ASSIGNMENT: Pull every line holding the word "deployment" from the data below and copy it.

Edit tracking data:
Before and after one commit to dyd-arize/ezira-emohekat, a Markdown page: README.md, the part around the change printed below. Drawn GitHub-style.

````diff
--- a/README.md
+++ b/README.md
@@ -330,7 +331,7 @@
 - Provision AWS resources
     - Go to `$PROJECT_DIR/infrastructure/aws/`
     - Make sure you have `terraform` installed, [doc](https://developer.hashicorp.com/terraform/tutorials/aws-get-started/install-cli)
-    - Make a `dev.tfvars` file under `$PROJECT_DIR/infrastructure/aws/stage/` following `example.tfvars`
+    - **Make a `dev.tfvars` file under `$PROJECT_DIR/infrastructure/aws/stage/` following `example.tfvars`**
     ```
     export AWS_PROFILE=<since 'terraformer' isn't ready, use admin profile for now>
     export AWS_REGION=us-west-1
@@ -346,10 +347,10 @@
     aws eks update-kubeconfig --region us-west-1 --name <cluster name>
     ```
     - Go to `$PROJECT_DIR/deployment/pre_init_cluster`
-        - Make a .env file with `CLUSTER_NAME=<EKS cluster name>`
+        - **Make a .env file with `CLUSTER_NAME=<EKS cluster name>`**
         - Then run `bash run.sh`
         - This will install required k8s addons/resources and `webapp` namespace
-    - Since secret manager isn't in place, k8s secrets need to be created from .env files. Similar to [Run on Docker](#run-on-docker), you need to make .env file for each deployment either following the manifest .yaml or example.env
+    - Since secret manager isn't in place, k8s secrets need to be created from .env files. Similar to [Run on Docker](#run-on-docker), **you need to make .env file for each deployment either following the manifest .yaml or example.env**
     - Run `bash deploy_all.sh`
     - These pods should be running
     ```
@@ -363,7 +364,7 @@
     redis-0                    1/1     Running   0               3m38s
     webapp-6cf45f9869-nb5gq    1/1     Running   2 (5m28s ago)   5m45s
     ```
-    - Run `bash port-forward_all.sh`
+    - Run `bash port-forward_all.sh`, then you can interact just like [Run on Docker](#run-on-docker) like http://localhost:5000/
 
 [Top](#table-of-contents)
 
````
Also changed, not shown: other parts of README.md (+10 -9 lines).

SOLUTION FOR THIS PROBLEM:
     - Go to `$PROJECT_DIR/deployment/pre_init_cluster`
-    - Since secret manager isn't in place, k8s secrets need to be created from .env files. Similar to [Run on Docker](#run-on-docker), you need to make .env file for each deployment either following the manifest .yaml or example.env
+    - Since secret manager isn't in place, k8s secrets need to be created from .env files. Similar to [Run on Docker](#run-on-docker), **you need to make .env file for each deployment either following the manifest .yaml or example.env**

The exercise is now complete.